As aforementioned, humans and horses have very different metabolisms and accommodations for adjusting to hot and cold weather conditions.
Horses generally rely upon these five mechanisms to maintain a preferred temperature:
1) Horses will turn their backsides to the direction of the incoming weather. This accommodation is even more productive when they are within a herd. Horses will cluster to share and generate their body heat;
2) Although you know your horse needs ample structural shelter, there are times it will stand out in the rain or continue its intent grazing. Do not worry, because your horse will seek out natural shelter such as tree lines or shrubs as wind breaks when it feels the need to do so;
3) You may have noticed that your horse seems undeterred by a coating of ice or snow on its back in snowy, icy weather. This is because the horse's natural coat creates a barrier layer where a "shield" of heat is stored;
4) The expression, "Eats Like a Horse," is a true adage! A horse continuously forages and grazes, and this boundless appetite creates energy as the horse's digestive system does its work;
5) Your horse likely gains a few pounds every summer; conversely, its metabolic rate increases in the winter, which results in it burning off these extra kilos as it naturally warms itself.
Hazards of Unnecessary Rugging
1) Inappropriate or excessive rugging of your horse has to the potential to cause your horse to sweat. An unnecessary rug can cause irritation to your horse's skin, as well as preventing sunlight from the much-needed absorption of Vitamin D. In turn, a deficiency in Vitamin D weakens bone strength. However, a solid hour per day in bright, dry and sunny conditions is often sufficient to minimise this risk.
2) Your horse will gain weight during the winter as this is part of its natural ability to maintain warmth. Over-rugging and feeding your beloved equine too much causes unnecessary weight gain, which leads to laminitis. Allowing your horse to run without a rug will enhance your horse's ability to shed this excess weight.
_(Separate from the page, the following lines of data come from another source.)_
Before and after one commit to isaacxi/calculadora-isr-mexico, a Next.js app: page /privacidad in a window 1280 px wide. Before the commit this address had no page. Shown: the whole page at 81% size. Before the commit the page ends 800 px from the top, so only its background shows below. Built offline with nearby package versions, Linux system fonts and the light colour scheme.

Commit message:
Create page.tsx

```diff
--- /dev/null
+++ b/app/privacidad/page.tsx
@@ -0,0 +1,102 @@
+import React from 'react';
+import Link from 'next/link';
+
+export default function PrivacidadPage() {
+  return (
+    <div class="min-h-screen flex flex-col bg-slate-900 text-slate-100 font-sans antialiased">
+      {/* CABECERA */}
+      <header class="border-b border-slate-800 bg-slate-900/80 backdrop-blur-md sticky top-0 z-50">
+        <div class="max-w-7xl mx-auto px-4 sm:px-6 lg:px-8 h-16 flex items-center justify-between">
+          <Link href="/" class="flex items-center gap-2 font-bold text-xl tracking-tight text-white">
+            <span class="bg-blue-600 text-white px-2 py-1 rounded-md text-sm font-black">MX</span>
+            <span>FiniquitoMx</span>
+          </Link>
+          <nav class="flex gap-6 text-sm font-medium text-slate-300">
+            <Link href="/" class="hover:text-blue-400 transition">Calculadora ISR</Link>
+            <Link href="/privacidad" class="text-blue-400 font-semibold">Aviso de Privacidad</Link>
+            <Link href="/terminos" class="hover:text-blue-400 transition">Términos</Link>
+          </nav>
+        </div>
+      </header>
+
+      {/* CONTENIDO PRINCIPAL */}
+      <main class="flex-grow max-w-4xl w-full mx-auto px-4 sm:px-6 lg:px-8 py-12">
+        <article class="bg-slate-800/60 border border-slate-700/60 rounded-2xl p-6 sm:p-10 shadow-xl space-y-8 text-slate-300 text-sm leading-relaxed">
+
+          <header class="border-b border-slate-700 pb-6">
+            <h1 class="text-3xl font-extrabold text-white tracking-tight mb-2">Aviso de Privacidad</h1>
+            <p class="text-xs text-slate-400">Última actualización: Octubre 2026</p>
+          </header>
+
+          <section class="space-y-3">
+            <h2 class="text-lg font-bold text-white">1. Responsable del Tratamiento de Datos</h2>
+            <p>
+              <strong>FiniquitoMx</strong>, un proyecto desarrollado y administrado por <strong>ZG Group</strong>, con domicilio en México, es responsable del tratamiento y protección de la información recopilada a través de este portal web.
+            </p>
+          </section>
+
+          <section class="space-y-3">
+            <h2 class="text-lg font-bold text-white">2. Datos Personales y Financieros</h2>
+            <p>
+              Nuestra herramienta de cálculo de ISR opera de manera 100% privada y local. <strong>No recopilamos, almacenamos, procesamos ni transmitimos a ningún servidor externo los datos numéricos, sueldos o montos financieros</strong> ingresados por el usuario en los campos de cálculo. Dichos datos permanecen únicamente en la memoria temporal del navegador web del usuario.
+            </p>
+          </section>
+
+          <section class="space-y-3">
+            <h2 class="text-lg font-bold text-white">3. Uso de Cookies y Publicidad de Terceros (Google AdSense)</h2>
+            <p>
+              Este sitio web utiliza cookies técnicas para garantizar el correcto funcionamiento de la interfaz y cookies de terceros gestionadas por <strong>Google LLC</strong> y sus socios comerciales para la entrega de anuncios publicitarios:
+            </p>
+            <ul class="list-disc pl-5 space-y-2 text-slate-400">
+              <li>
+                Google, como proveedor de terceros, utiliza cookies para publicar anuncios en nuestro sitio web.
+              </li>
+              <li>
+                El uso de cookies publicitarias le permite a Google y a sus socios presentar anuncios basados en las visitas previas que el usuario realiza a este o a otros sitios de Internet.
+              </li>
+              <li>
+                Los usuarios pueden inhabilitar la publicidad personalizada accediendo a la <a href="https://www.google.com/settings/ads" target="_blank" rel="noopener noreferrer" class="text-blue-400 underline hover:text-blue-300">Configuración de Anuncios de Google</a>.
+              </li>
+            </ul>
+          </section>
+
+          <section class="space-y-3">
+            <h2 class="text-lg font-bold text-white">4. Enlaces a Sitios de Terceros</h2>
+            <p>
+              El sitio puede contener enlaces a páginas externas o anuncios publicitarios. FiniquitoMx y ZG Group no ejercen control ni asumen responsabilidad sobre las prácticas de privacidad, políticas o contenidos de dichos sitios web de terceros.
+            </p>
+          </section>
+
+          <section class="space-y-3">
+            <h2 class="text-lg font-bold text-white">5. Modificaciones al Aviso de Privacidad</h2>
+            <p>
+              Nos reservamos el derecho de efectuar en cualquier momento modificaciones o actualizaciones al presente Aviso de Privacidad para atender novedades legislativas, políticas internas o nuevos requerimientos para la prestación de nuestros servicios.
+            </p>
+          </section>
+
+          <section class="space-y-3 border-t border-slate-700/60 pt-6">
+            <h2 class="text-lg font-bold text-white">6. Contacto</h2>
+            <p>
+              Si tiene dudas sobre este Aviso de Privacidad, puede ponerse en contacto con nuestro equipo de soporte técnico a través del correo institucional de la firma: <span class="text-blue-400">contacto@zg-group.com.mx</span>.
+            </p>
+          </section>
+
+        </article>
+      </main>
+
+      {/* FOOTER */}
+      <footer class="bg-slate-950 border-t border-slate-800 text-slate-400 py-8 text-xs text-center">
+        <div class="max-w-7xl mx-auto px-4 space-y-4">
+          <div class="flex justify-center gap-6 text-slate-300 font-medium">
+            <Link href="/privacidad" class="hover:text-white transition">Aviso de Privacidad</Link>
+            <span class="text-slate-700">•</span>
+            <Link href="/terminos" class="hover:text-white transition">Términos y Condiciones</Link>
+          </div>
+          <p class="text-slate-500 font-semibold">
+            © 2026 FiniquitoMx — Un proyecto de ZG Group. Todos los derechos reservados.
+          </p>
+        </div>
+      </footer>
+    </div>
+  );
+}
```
3) If your horses are allowed to free-range throughout a large acreage, including access to trees, buildings, and other structures, the habit of rugging them when they are unsupervised for periods of time might prove hazardous in that any entanglement could lead to an injury to your big furry friend.